● **ASSIGNMENT**
Output the data below exactly, down to the last character.

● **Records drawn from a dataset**

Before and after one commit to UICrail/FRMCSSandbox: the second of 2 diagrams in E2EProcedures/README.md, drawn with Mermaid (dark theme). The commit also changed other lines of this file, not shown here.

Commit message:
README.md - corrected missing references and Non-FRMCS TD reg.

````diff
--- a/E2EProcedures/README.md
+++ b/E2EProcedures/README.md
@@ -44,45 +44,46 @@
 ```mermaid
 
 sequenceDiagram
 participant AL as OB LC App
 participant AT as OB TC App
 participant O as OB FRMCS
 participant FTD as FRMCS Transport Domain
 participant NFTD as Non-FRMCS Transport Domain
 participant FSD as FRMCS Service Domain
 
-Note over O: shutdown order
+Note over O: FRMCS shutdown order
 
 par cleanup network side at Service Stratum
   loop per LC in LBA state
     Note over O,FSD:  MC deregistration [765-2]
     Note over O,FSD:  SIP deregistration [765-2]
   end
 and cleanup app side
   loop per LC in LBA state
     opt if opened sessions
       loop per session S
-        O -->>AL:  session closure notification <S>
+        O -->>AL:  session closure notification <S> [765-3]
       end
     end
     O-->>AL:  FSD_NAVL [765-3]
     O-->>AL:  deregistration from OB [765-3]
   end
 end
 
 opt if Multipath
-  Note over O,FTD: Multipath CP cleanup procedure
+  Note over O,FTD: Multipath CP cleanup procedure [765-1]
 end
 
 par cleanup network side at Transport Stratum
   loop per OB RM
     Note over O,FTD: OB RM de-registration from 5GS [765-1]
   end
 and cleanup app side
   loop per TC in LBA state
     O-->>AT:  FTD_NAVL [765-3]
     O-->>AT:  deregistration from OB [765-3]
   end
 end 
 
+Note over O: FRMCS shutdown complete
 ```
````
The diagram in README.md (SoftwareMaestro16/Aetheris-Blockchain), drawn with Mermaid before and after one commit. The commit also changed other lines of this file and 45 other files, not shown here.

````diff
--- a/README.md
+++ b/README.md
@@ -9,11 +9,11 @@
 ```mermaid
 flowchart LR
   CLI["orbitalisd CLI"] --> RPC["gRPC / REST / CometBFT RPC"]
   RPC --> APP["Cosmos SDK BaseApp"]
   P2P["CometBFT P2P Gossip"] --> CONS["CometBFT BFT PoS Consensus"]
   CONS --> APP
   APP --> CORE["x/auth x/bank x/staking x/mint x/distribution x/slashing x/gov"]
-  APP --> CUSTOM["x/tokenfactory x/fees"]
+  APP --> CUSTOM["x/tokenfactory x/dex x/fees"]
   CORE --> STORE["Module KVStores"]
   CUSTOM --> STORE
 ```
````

● **ANSWER BELOW**
Before and after one commit to UICrail/FRMCSSandbox: the second of 2 diagrams in E2EProcedures/README.md, drawn with Mermaid (dark theme). The commit also changed other lines of this file, not shown here.

Commit message:
README.md - corrected missing references and Non-FRMCS TD reg.

````diff
--- a/E2EProcedures/README.md
+++ b/E2EProcedures/README.md
@@ -44,45 +44,46 @@
 ```mermaid
 
 sequenceDiagram
 participant AL as OB LC App
 participant AT as OB TC App
 participant O as OB FRMCS
 participant FTD as FRMCS Transport Domain
 participant NFTD as Non-FRMCS Transport Domain
 participant FSD as FRMCS Service Domain
 
-Note over O: shutdown order
+Note over O: FRMCS shutdown order
 
 par cleanup network side at Service Stratum
   loop per LC in LBA state
     Note over O,FSD:  MC deregistration [765-2]
     Note over O,FSD:  SIP deregistration [765-2]
   end
 and cleanup app side
   loop per LC in LBA state
     opt if opened sessions
       loop per session S
-        O -->>AL:  session closure notification <S>
+        O -->>AL:  session closure notification <S> [765-3]
       end
     end
     O-->>AL:  FSD_NAVL [765-3]
     O-->>AL:  deregistration from OB [765-3]
   end
 end
 
 opt if Multipath
-  Note over O,FTD: Multipath CP cleanup procedure
+  Note over O,FTD: Multipath CP cleanup procedure [765-1]
 end
 
 par cleanup network side at Transport Stratum
   loop per OB RM
     Note over O,FTD: OB RM de-registration from 5GS [765-1]
   end
 and cleanup app side
   loop per TC in LBA state
     O-->>AT:  FTD_NAVL [765-3]
     O-->>AT:  deregistration from OB [765-3]
   end
 end 
 
+Note over O: FRMCS shutdown complete
 ```
````
The diagram in README.md (SoftwareMaestro16/Aetheris-Blockchain), drawn with Mermaid before and after one commit. The commit also changed other lines of this file and 45 other files, not shown here.

````diff
--- a/README.md
+++ b/README.md
@@ -9,11 +9,11 @@
 ```mermaid
 flowchart LR
   CLI["orbitalisd CLI"] --> RPC["gRPC / REST / CometBFT RPC"]
   RPC --> APP["Cosmos SDK BaseApp"]
   P2P["CometBFT P2P Gossip"] --> CONS["CometBFT BFT PoS Consensus"]
   CONS --> APP
   APP --> CORE["x/auth x/bank x/staking x/mint x/distribution x/slashing x/gov"]
-  APP --> CUSTOM["x/tokenfactory x/fees"]
+  APP --> CUSTOM["x/tokenfactory x/dex x/fees"]
   CORE --> STORE["Module KVStores"]
   CUSTOM --> STORE
 ```
````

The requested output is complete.